YOUR GOAL
Every entry must be repeated exactly. Exclude all pictures.

━━━━━ SUPPLIED RECORDS ━━━━━

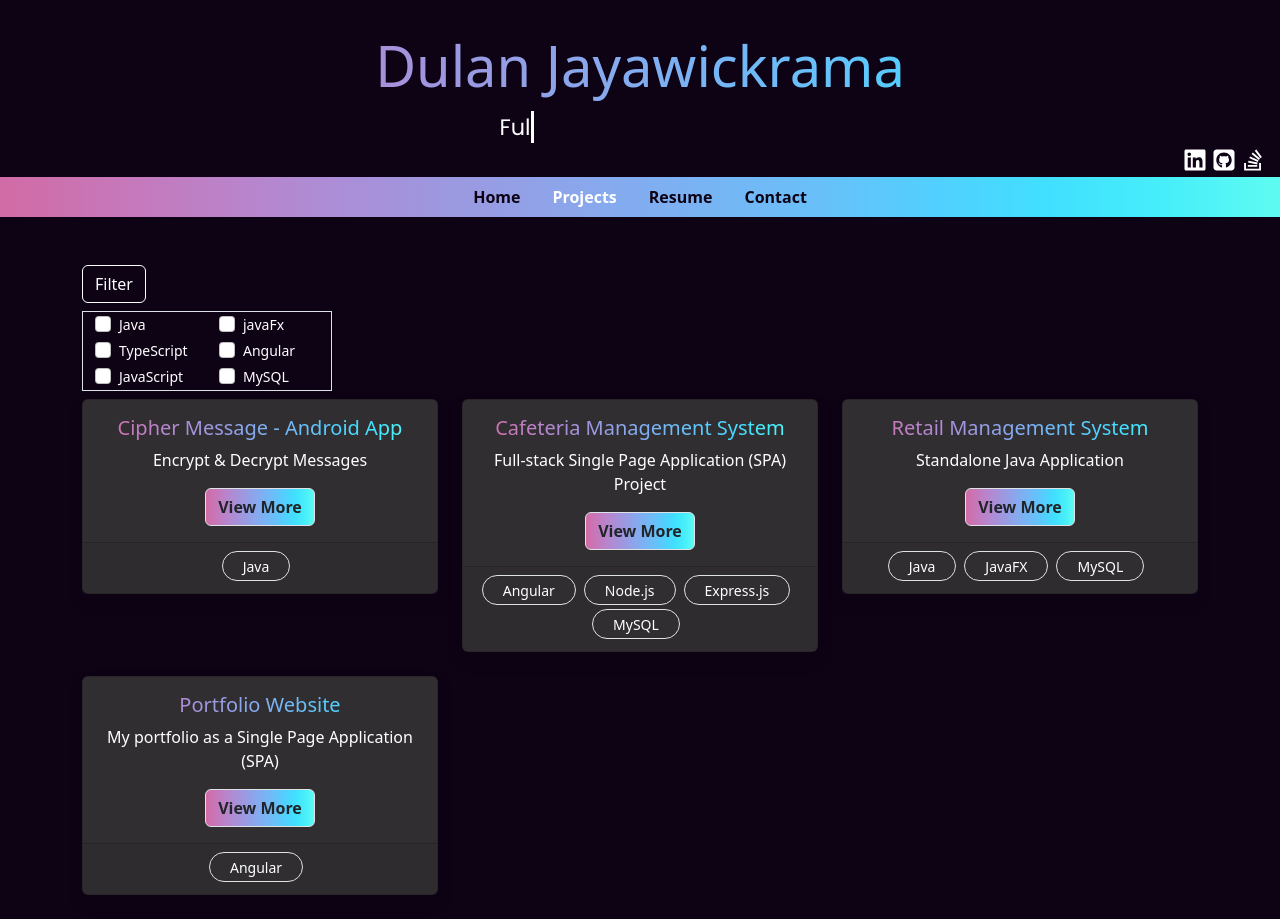
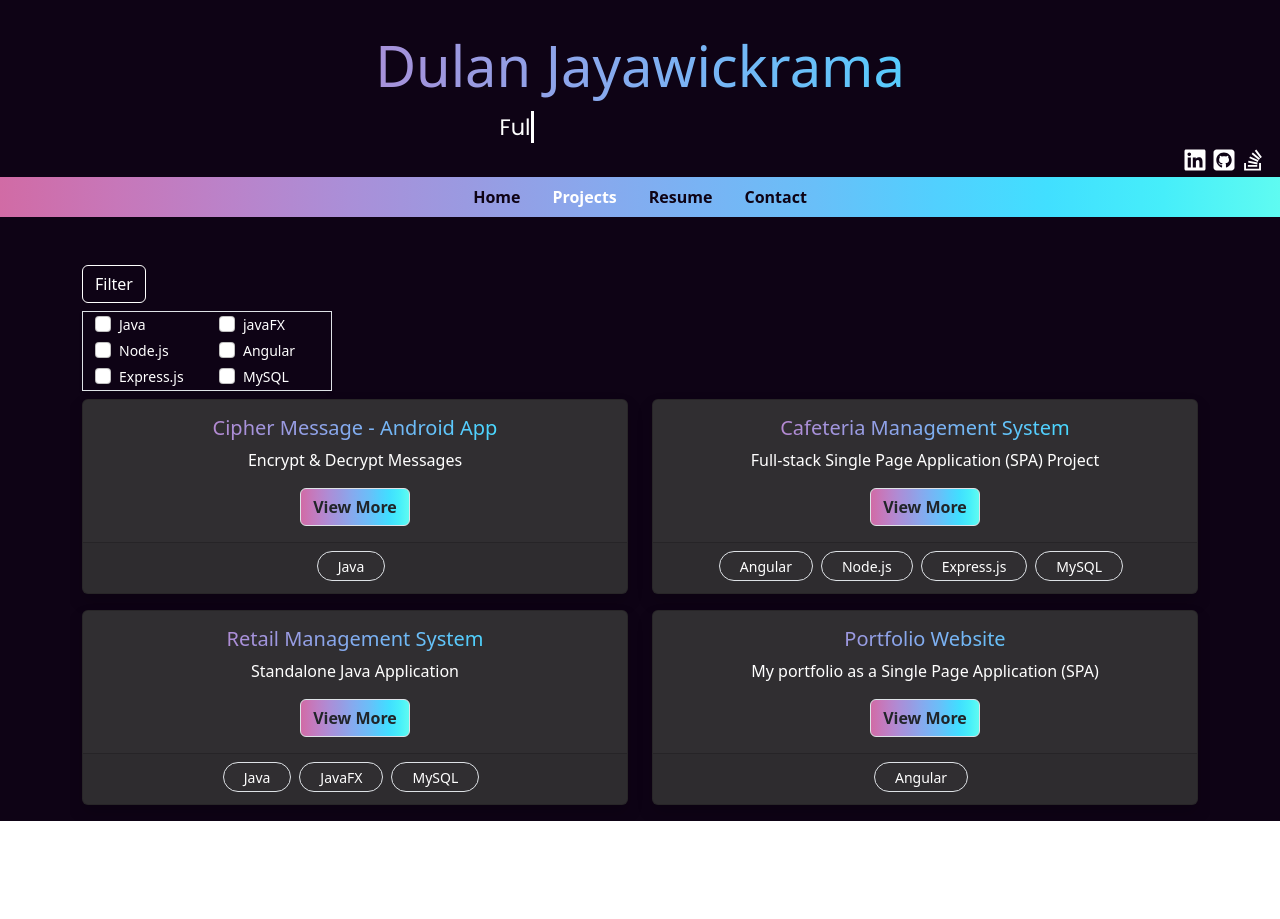
Before and after one commit to realDulanJay/my-portfolio, an Angular app: page /projects in a window 1280 px wide. Both pictures are taken after a click on the button "Filter". After the commit the page ends 821 px from the top, so only its background shows below. Built offline with nearby package versions, Linux system fonts and the light colour scheme.

Commit message:
Update projects.component.html

```diff
--- a/src/app/projects/projects.component.html
+++ b/src/app/projects/projects.component.html
@@ -18,16 +18,16 @@
               </div>
               <div class="form-group">
                 <div class="form-check">
-                  <input type="checkbox" class="form-check-input position-static me-2" [(ngModel)]="typeScript"
-                    (change)="filter()" name="typeScript">
-                  <label class="form-check-label small">TypeScript</label>
+                  <input type="checkbox" class="form-check-input position-static me-2" [(ngModel)]="nodejs"
+                    (change)="filter()" name="nodejs">
+                  <label class="form-check-label small">Node.js</label>
                 </div>
               </div>
               <div class="form-group">
                 <div class="form-check">
-                  <input type="checkbox" class="form-check-input position-static me-2" [(ngModel)]="javascrpt"
-                    (change)="filter()" name="javascrpt">
-                  <label class="form-check-label small">JavaScript</label>
+                  <input type="checkbox" class="form-check-input position-static me-2" [(ngModel)]="expressjs"
+                    (change)="filter()" name="expressjs">
+                  <label class="form-check-label small">Express.js</label>
                 </div>
               </div>
             </div>
@@ -39,7 +39,7 @@
                 <div class="form-check">
                   <input type="checkbox" class="form-check-input position-static me-2" [(ngModel)]="javaFx"
                     (change)="filter()" name="javaFx">
-                  <label class="form-check-label small">javaFx</label>
+                  <label class="form-check-label small">javaFX</label>
                 </div>
               </div>
               <div class="form-group">
@@ -63,7 +63,7 @@
     </div>
   </div>
   <div class="row project-card">
-    <div *ngFor="let project of projects" class="col-lg-4 col-md-6 mb-4">
+    <div *ngFor="let project of projects" class="col-lg-6 col-md-12 mb-3">
       <app-project-card [project]="project"></app-project-card>
     </div>
   </div>
```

━━━━━

SOLVED EXERCISE
Before and after one commit to realDulanJay/my-portfolio, an Angular app: page /projects in a window 1280 px wide. Both pictures are taken after a click on the button "Filter". After the commit the page ends 821 px from the top, so only its background shows below. Built offline with nearby package versions, Linux system fonts and the light colour scheme.

Commit message:
Update projects.component.html

```diff
--- a/src/app/projects/projects.component.html
+++ b/src/app/projects/projects.component.html
@@ -18,16 +18,16 @@
               </div>
               <div class="form-group">
                 <div class="form-check">
-                  <input type="checkbox" class="form-check-input position-static me-2" [(ngModel)]="typeScript"
-                    (change)="filter()" name="typeScript">
-                  <label class="form-check-label small">TypeScript</label>
+                  <input type="checkbox" class="form-check-input position-static me-2" [(ngModel)]="nodejs"
+                    (change)="filter()" name="nodejs">
+                  <label class="form-check-label small">Node.js</label>
                 </div>
               </div>
               <div class="form-group">
                 <div class="form-check">
-                  <input type="checkbox" class="form-check-input position-static me-2" [(ngModel)]="javascrpt"
-                    (change)="filter()" name="javascrpt">
-                  <label class="form-check-label small">JavaScript</label>
+                  <input type="checkbox" class="form-check-input position-static me-2" [(ngModel)]="expressjs"
+                    (change)="filter()" name="expressjs">
+                  <label class="form-check-label small">Express.js</label>
                 </div>
               </div>
             </div>
@@ -39,7 +39,7 @@
                 <div class="form-check">
                   <input type="checkbox" class="form-check-input position-static me-2" [(ngModel)]="javaFx"
                     (change)="filter()" name="javaFx">
-                  <label class="form-check-label small">javaFx</label>
+                  <label class="form-check-label small">javaFX</label>
                 </div>
               </div>
               <div class="form-group">
@@ -63,7 +63,7 @@
     </div>
   </div>
   <div class="row project-card">
-    <div *ngFor="let project of projects" class="col-lg-4 col-md-6 mb-4">
+    <div *ngFor="let project of projects" class="col-lg-6 col-md-12 mb-3">
       <app-project-card [project]="project"></app-project-card>
     </div>
   </div>
```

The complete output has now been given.